For a long time now my phrase-of-convenience to sum up naive poetry was to say it was about cats and/or vases.
A brief rifle through the files reveals the following particularly top-lofty examples:
... there is a kind of poetry which is uninterested in asking hard questions about the world – physical or intellectual – which it inhabits. In these poems (it’s not difficult to multiply examples) there is a world, it can include the quasi-autobiographical “I”, as well as cats, and vases, and lovers, and beloveds, and – while any or all of these details may be the purest fiction – they convey their freight of meaning by making reference to a cosmos where such things do make sense. These poems, then, are not about themselves (except in the narrow sense of making reference to their own process of composition), or language, but about a reality unproblematically external to their text. The world is the problem here, not world the word.– "Necessary Oppositions?
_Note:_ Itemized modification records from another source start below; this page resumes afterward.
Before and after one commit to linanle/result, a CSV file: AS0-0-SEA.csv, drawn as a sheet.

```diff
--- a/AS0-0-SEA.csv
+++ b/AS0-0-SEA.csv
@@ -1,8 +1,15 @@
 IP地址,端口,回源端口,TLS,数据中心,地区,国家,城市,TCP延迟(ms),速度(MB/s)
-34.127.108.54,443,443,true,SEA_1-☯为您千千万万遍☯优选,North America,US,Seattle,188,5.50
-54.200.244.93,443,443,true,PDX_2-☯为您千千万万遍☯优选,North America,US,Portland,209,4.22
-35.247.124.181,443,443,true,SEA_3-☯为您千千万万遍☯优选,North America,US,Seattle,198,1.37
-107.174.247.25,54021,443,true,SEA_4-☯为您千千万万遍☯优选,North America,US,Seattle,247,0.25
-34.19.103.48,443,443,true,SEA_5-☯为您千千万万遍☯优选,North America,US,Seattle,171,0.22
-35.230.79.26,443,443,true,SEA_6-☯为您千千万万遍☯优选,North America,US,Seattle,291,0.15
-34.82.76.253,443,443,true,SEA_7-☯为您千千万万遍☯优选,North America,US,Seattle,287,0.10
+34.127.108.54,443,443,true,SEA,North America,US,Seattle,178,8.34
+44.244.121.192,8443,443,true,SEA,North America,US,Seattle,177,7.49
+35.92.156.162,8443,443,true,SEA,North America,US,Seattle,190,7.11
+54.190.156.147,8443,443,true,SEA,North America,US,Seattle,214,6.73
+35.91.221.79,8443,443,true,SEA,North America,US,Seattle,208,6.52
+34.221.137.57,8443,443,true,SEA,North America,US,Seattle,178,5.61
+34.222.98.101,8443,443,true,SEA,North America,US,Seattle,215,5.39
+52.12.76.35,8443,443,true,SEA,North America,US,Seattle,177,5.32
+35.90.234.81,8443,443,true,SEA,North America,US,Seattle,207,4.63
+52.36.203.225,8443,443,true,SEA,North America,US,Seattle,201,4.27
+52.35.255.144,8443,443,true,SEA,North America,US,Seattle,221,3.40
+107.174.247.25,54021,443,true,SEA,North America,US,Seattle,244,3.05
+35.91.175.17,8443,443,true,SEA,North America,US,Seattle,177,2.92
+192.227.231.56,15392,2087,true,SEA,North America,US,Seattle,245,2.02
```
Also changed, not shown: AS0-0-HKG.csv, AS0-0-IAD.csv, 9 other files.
Avant-garde vs. Traditional Poetry in NZ." Poetry NZ 21 (2000): 80-83.
I remember, the first time I ever edited a poetry magazine, receiving a long autobiographical poem by an American describing in detail various of the homosexual pick-ups he’d made, with long descriptions of all the sex they’d had. “Nobody in their right mind would print this,” was my first reaction. “It’s wildly overlength for our format; it’ll drive the subscribers (who still mostly tended to send in poems about cats and vases) insane; we might even be prosecuted for obscenity ...” But then a voice spoke to me from out of the darkness: “Fuck it, I was born to print poems like this.”– Quoted in Iain Sharp, "Poetic Licence." Sunday Star Times: Sunday (1/2/04): 23.
And so on, and so on ...
Well, blow me down if I haven't just contributed a poem about a vase to the exhibition catalogue for Len Castle's latest collection of ceramics, Mountain to the Sea (on show in the Hawke’s Bay Museum and Art Gallery later this year, after which it'll be moving down the North Island from Whangarei to Wellington).
And, to add insult to injury, I've just had a poem about our pet cat Zero accepted for yet another anthology, due out next year.
What can I say? Sorry to all you cat-lovers and vase-aficionados out there. I misjudged you - or else I've become one of you. I'm not quite sure which. Anyway, here's the companion piece to the one in the Len Castle anthology. I think it says it all, really.
SH: … I think that one reason there is so much ugly antipathy to writers who are breaking form in any way is because people know that language taps an unpredictable power source in all of us. It’s not the same in the visual arts, where there are many abstract or form-breaking visual artists who enjoy wide popularity, are embraced by a critical establishment, and sell their work for a tremendous amount of money. You will see their work in museums and books about the work on large glass coffee tables. Try the same thing, with language, certainly in this culture, and you may find your writing lost. This is because words are used as buoys, and if they start to break up …
EF: If they’re stripped of their presumed meanings …
SH: Right. Then everything goes because words connect us to life.
– Edward Forster, Talisman Interview with Susan Howe (1990)
sent for a carver to make
the figure of an urn
charcoal fires being first made in his large study
& having put off all his clothes
winding-sheet in his hand
had this sheet put upon him
tied with knots at his head & feet
& his hands so placed as dead
Upon this Urn
he stood with his eyes
& with so much of the sheet turned aside
as might show his lean pale face
When the picture was fully finished
he caused it to be set
by his bedside
where it continued
& became his hourly object …